Helen Wolkowicz’s newborn daughter, Robin, came 3 months early and weighed 755 grams.
I sat slumped as my husband pushed the wheelchair.
It was around 2 a.m. Tommy stopped at the double doors with a large red sign: NEONATAL INTENSIVE CARE UNIT.
These words made me queasy. The pain-blocking effects of the anesthesia and adrenaline dissipated. My pain receptors fully acknowledged the unexpected, violent birth that occurred six hours prior. Every inch of me felt bruised; my body shivered.
Tommy rang the bell and a voice asked who we were. He said our names and the doors unlocked. We were told to scrub up to our elbows. Tommy helped me put on a yellow hospital gown. Germs are the lethal enemies of premature infants.
The resident guided us to the rear of the unit — all the babies in this section were in incubators and on ventilators. My heart raced as I couldn’t identify my own child. Isn’t a mother supposed to recognize her baby?
The resident pointed to the incubator that housed my infant. I gasped and covered my mouth with my hand.
I stared. She looked nothing like a newborn baby: her skin’s wrinkly texture and translucent purplish colour resembled that of a newborn mouse.
I gazed at the pink card affixed to the incubator. I read the information over and over in a futile effort to somehow change the situation of my baby being born three months premature.
- Baby’s Name: Blank
- Gestation: 25 5/7 weeks
- Birthweight: 755 grams
She lay sprawled on her back, her eyes covered with pads. A network of wires and tubes engulfed her — there were more tubes and wires than baby. Her right heel glowed red where a sensor was taped to the sole. A hose protruded from her mouth — the ventilator. Electrodes placed strategically on her chest and torso recorded her vital signs.
My mind struggled to process it all — punishing thoughts of what did I do wrong? Why did this happen?
Nausea pounded me again, my face was drenched with tears.
Isn’t a mother supposed to recognize her baby?- Helen Wolkowicz, mother of a premature baby
Tommy wheeled me back to my room to rest. While my husband, conked out from exhaustion, slept on a cot beside my bed, my mind desperately searched for answers, meaning and hope.
I found none. In my despair, I prayed because there was nothing else I could do. Parents are supposed to protect their children — we couldn’t.
Several hours later, we returned to the unit and were introduced the primary nurse who would care for our baby. A long fraught journey lay ahead for our infant, she explained.

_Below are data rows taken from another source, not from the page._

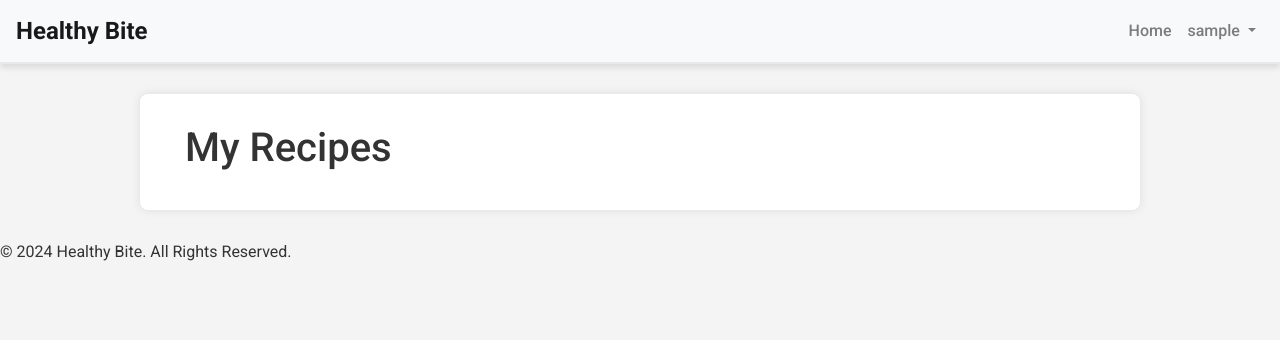
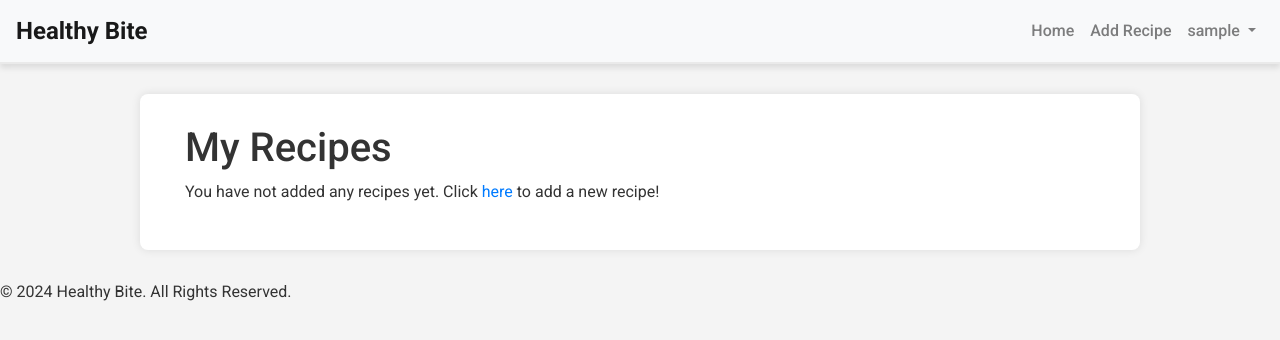
Before and after one commit to thiago-23/Healthy_Bite, a Django app: page /my-recipes/ in a window 1280 px wide. Shown: the top 340 px of the page. Run offline with Django 3.2, Linux system fonts and the light colour scheme; the visitor is signed in with stand-in values (Sample User, id 1); data that the repository does not hold is empty.

Commit message:
Add a message with a link if the user don't have any recipe added yet and add recipe link at the navbar on base.hmtl

```diff
--- a/templates/base.html
+++ b/templates/base.html
@@ -27,6 +27,9 @@
                         <a class="nav-link" href="{% url 'home' %}"> Home</a>
                     </li>
                     {% if user.is_authenticated %}
+                    <li class="nav-item">
+                        <a class="nav-link" href="{% url 'recipe_create' %}">Add Recipe</a>
+                    </li>
                     <!-- Dropdown for authenticated users -->
                     <li class="nav-item dropdown">
                         <a class="nav-link dropdown-toggle" href="#" id="navbarDropdown" role="button" data-toggle="dropdown" aria-haspopup="true" aria-expanded="false">
--- a/templates/my_recipes.html
+++ b/templates/my_recipes.html
@@ -4,6 +4,7 @@
 {% block content %}
 <div class="container">
     <h1>My Recipes</h1>
+    {% if recipes %}
     <div class="row">
         {% for recipe in recipes %}
         <div class="col-md-4 mb-4">
@@ -18,5 +19,8 @@
         </div>
         {% endfor %}
     </div>
+    {% else %}
+    <p>You have not added any recipes yet. Click <a href="{% url 'recipe_create' %}">here</a> to add a new recipe!</p>
+    {% endif %}
 </div>
 {% endblock content %}
```
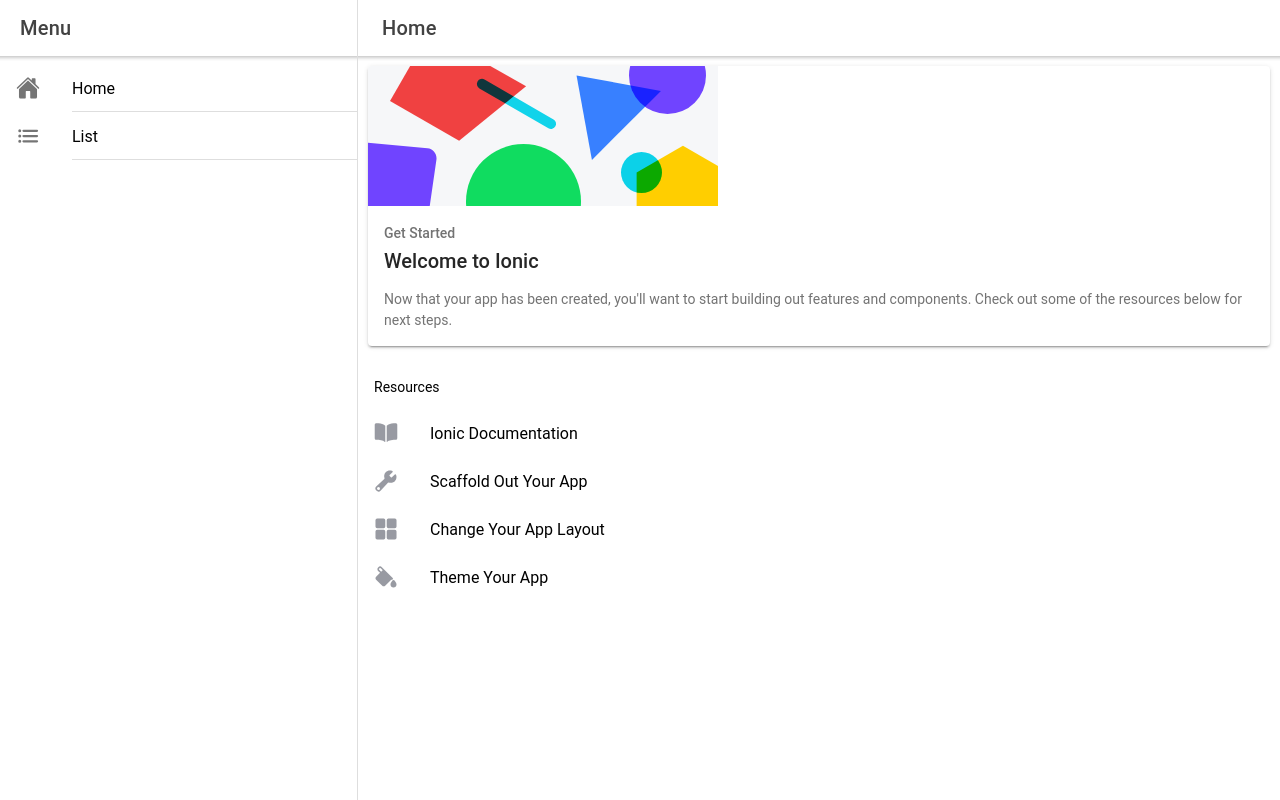
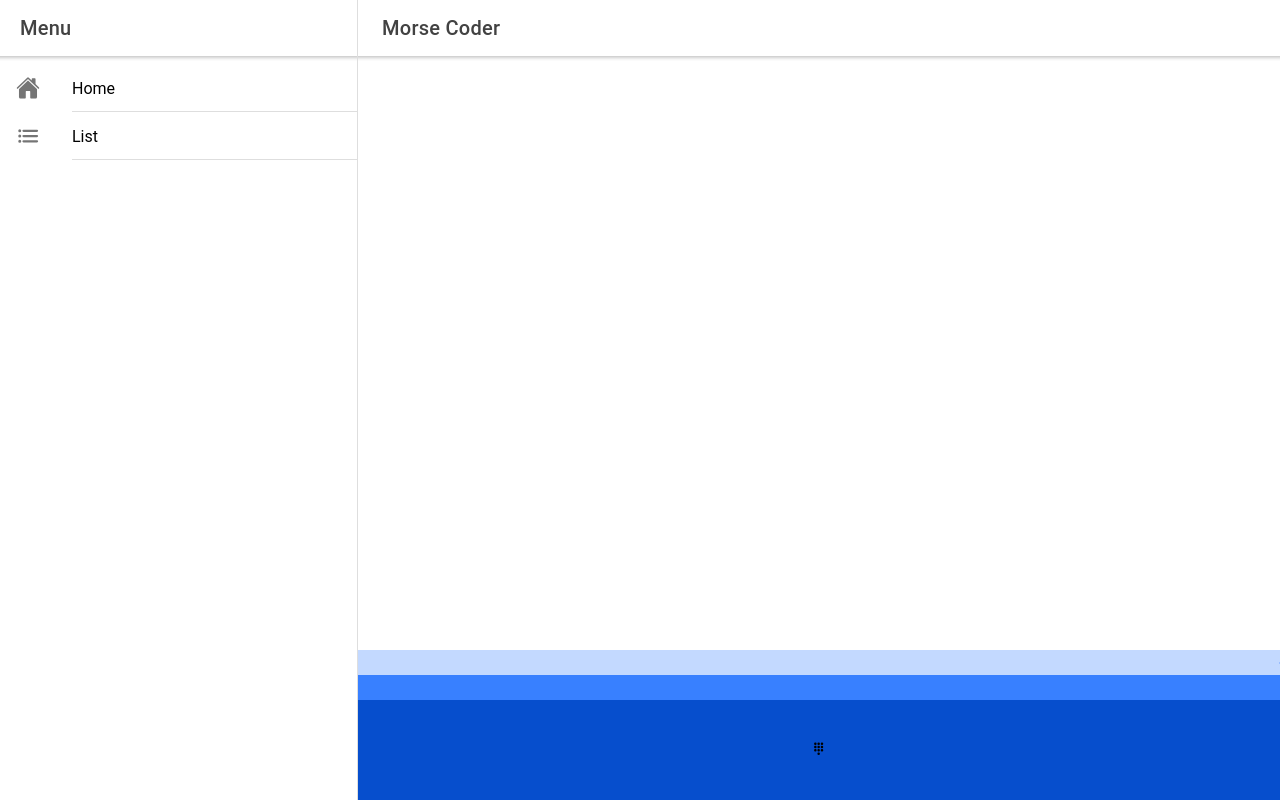
Before and after one commit to Sirrine-Jonathan/ionic-morsecoder, a React (Create React App) app: page /home in a window 1280 px wide. Built offline with nearby package versions, Linux system fonts and the light colour scheme.

Commit message:
button on homepage

```diff
--- /dev/null
+++ b/src/components/EventfulButton.css
@@ -0,0 +1,18 @@
+.button-container {
+	display: flex;
+	justify-content: center;
+}
+
+.eventful-pressed {
+	width: 100%;
+    height: 100px;
+    background-color: #064ecd;
+    transition: all 0.2s ease 0s;
+}
+
+.eventful-unpressed {
+	width: 100%;
+    height: 100px;
+    background-color: #064ecd;
+    transition: all 0.2s ease 0s;
+}
--- /dev/null
+++ b/src/components/EventfulButton.tsx
@@ -0,0 +1,62 @@
+import React, { useState } from 'react';
+import './EventfulButton.css';
+
+type EventCallback = () => any;
+
+interface EventfulButtonProps {
+  onPress: EventCallback,
+  onRelease: EventCallback
+}
+
+const EventfulButton: React.FC<EventfulButtonProps> = ({ onPress, onRelease, children }) => {
+
+  const [isPressed, setIsPressed] = useState(false);
+  const [context, setContext] = useState();
+  const [oscillator, setOscillator] = useState();
+  const [gainNode, setGainNode] = useState();
+
+  function startOsc(frequency: number){
+    let ctx = new AudioContext();
+    let osc = ctx.createOscillator();
+    osc.type = "sine";
+    osc.frequency.value = frequency;
+    let gain = ctx.createGain();
+    osc.connect(gain);
+    gain.connect(ctx.destination);
+    osc.start();
+    setContext(ctx);
+    setOscillator(osc);
+    setGainNode(gain);
+  };
+
+  function off() {
+     gainNode.gain.setTargetAtTime(0, context.currentTime, 0.015);
+  }
+
+  let classname = "";
+  if (isPressed){
+    classname = "eventful-pressed";
+  } else {
+    classname = "eventful-unpressed";
+  }
+
+  return (
+    <div className="button-container">
+      <button
+        className={classname}
+        onTouchStart={() => {
+          onPress();
+          setIsPressed(true);
+          startOsc(440);
+        }}
+        onTouchEnd={() => {
+          onRelease();
+          setIsPressed(false);
+          off();
+        }}
+      >{ children }</button>
+    </div>
+  )
+}
+
+export default EventfulButton;
--- /dev/null
+++ b/src/components/TextInput.tsx
@@ -0,0 +1,12 @@
+import React from 'react';
+import { IonTextarea } from '@ionic/react';
+
+const TextInput: React.FunctionComponent = () => {
+	return (
+		<IonTextarea>
+
+		</IonTextarea>
+	)
+}
+
+export default TextInput;
--- /dev/null
+++ b/src/components/TimingTool.tsx
@@ -0,0 +1,47 @@
+import {
+  IonProgressBar
+} from '@ionic/react';
+import React, { useState, useEffect } from 'react';
+
+interface TimingToolProps {
+  percent: number,
+  buttonPressed: boolean
+}
+
+const SharedStyle = {
+  height: '25px'
+}
+
+const TimingTool: React.FunctionComponent<TimingToolProps> = ({ percent, buttonPressed }) => {
+
+  const [laststamp, setLaststamp] = useState()
+  const [time, setTime] = useState(0);
+
+  let soundPercent = (buttonPressed) ? percent:0;
+  let silentPercent = (buttonPressed) ? 0:percent;
+
+  function keepTime(timestamp: number){
+    if (laststamp == undefined){
+      setLaststamp(timestamp);
+    }
+    let time = timestamp - laststamp;
+    setTime(time);
+    //console.log(`timestamp: ${timestamp}`);
+    //console.log(`laststamp: ${laststamp}`);
+    //console.log(`time: ${time}`);
+    //window.requestAnimationFrame(keepTime);
+  }
+
+  useEffect(() => {
+    keepTime(0);
+  })
+
+  return (
+    <>
+      <IonProgressBar style={SharedStyle} value={soundPercent}></IonProgressBar>
+      <IonProgressBar style={SharedStyle} value={silentPercent}></IonProgressBar>
+    </>
+  );
+}
+
+export default TimingTool;
--- a/src/pages/Home.css
+++ b/src/pages/Home.css
@@ -2,3 +2,9 @@
   max-height: 35vh;
   overflow: hidden;
 }
+
+.page-content {
+	display: flex;
+	flex-direction: column;
+	justify-content: flex-end;
+}
--- a/src/pages/Home.tsx
+++ b/src/pages/Home.tsx
@@ -1,27 +1,38 @@
+import React, { useState } from 'react';
 import {
   IonButtons,
-  IonCard,
-  IonCardContent,
-  IonCardHeader,
-  IonCardSubtitle,
-  IonCardTitle,
   IonContent,
   IonHeader,
-  IonIcon,
-  IonItem,
-  IonLabel,
-  IonList,
-  IonListHeader,
   IonMenuButton,
   IonPage,
   IonTitle,
-  IonToolbar
+  IonToolbar,
+  IonIcon
   } from '@ionic/react';
-import { book, build, colorFill, grid } from 'ionicons/icons';
-import React from 'react';
+import EventfulButton from '../components/EventfulButton';
+import TimingTool from '../components/TimingTool';
+import TextInput from '../components/TextInput';
 import './Home.css';
 
 const HomePage: React.FC = () => {
+
+  const [percent, setPercent] = useState(0);
+  const [isPushed, setIsPushed] = useState(false);
+  const [time, setTime] = useState(0);
+  const [wpm, setWpm] = useState(20);
+
+  function getBasicUnit(){
+    return 2.4 / wpm;
+  }
+
+  function buttonPress(){
+    setIsPushed(true);
+  }
+
+  function buttonRelease(){
+    setIsPushed(false);
+  }
+
   return (
     <IonPage>
       <IonHeader>
@@ -29,46 +40,19 @@
           <IonButtons slot="start">
             <IonMenuButton />
           </IonButtons>
-          <IonTitle>Home</IonTitle>
+          <IonTitle>Morse Coder</IonTitle>
         </IonToolbar>
       </IonHeader>
-      <IonContent>
-        <IonCard className="welcome-card">
-          <img src="/assets/shapes.svg" alt=""/>
-          <IonCardHeader>
-            <IonCardSubtitle>Get Started</IonCardSubtitle>
-            <IonCardTitle>Welcome to Ionic</IonCardTitle>
-          </IonCardHeader>
-          <IonCardContent>
-            <p>
-              Now that your app has been created, you'll want to start building out features and
-              components. Check out some of the resources below for next steps.
-            </p>
-          </IonCardContent>
-        </IonCard>
-
-        <IonList lines="none">
-          <IonListHeader>
-            <IonLabel>Resources</IonLabel>
-          </IonListHeader>
-          <IonItem href="https://ionicframework.com/docs/" target="_blank">
-            <IonIcon slot="start" color="medium" icon={book} />
-            <IonLabel>Ionic Documentation</IonLabel>
-          </IonItem>
-          <IonItem href="https://ionicframework.com/docs/building/scaffolding" target="_blank">
-            <IonIcon slot="start" color="medium" icon={build} />
-            <IonLabel>Scaffold Out Your App</IonLabel>
-          </IonItem>
-          <IonItem href="https://ionicframework.com/docs/layout/structure" target="_blank">
-            <IonIcon slot="start" color="medium" icon={grid} />
-            <IonLabel>Change Your App Layout</IonLabel>
-          </IonItem>
-          <IonItem href="https://ionicframework.com/docs/theming/basics" target="_blank">
-            <IonIcon slot="start" color="medium" icon={colorFill} />
-            <IonLabel>Theme Your App</IonLabel>
-          </IonItem>
-        </IonList>
-      </IonContent>
+      <div className="page-content">
+        <TextInput></TextInput>
+        <TimingTool percent={1} buttonPressed={isPushed} />
+        <EventfulButton
+          onPress={buttonPress}
+          onRelease={buttonRelease}
+        >
+          <IonIcon name="keypad" />
+        </EventfulButton>
+      </div>
     </IonPage>
   );
 };
```
Also changed, not shown: src/components/test.html (added, +58 -0 lines).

“Day by day” is the mantra. Most preemies stay in hospital at least until their original due date — in our case, this was 107 days.
The monitor sounded an alarm, the nurse looked at the baby, grabbed a manual pump and pumped oxygen into the baby’s lungs. Our baby “crashed” right before our eyes.
I scrutinized the monitor, hoping it would give me answers. The display of numbers and letters was meaningless to me.
Another nurse ushered us to the family room so that the medical team could deal with the baby.
Tommy and I hugged each other tightly. I sobbed. This was day one — I wasn’t sure how I was going to make it through the next 106.
Once the baby stabilized, we were by her side. Tommy opened the incubator’s porthole and spoke to her in a soft voice, introducing himself as “Daddy.” He told her we loved her.
Unable to hold or caress her because of her paper-thin skin, I lay a finger on her leg — with that contact alone, she would know her parents were there for her.
Tommy slipped off his wedding band and placed it around her ankle. It was huge. I gave him my ring to try — still too large.
With each gram of weight gain, we cautiously celebrated, because with a preemie, a potential health crisis looms like a storm cloud.
Spending anywhere from 12 to 15 hours a day at the hospital, then going home with no baby, meant lying awake at night, emptiness gnawing at me, feeling scared that the nurse might call in the middle of the night and tell us to rush over.
We could finally hold our child … It was the first time I felt like a parent.- Helen Wolkowicz, mother of a premature baby
Weeks went by and we could finally hold our child. It is a practice called kangaroo care; the nurse placed my baby on my bare chest, my skin tingled with euphoria. It was the first time I felt like a parent.
During this precious interaction, a powerful symbiosis occurs: the baby’s breathing is regular and their body temperature stabilizes. And in these much-anticipated, precious moments, my stress melted away.
After 21 days, the ventilator was removed and a small tube with two prongs was inserted into the nostrils to deliver supplemental oxygen. At last, we could see her entire face.
We rejoiced when she progressed and achieved milestones such as graduating from the incubator to an open cot, and we languished when she regressed such as when her kidney function was impaired and she was swollen due to water retention.
I was in awe of her fierce determination to live.
Today, Robin is a healthy 18-year old, second-year CEGEP student studying Pure and Applied Science.
She continues to amaze me.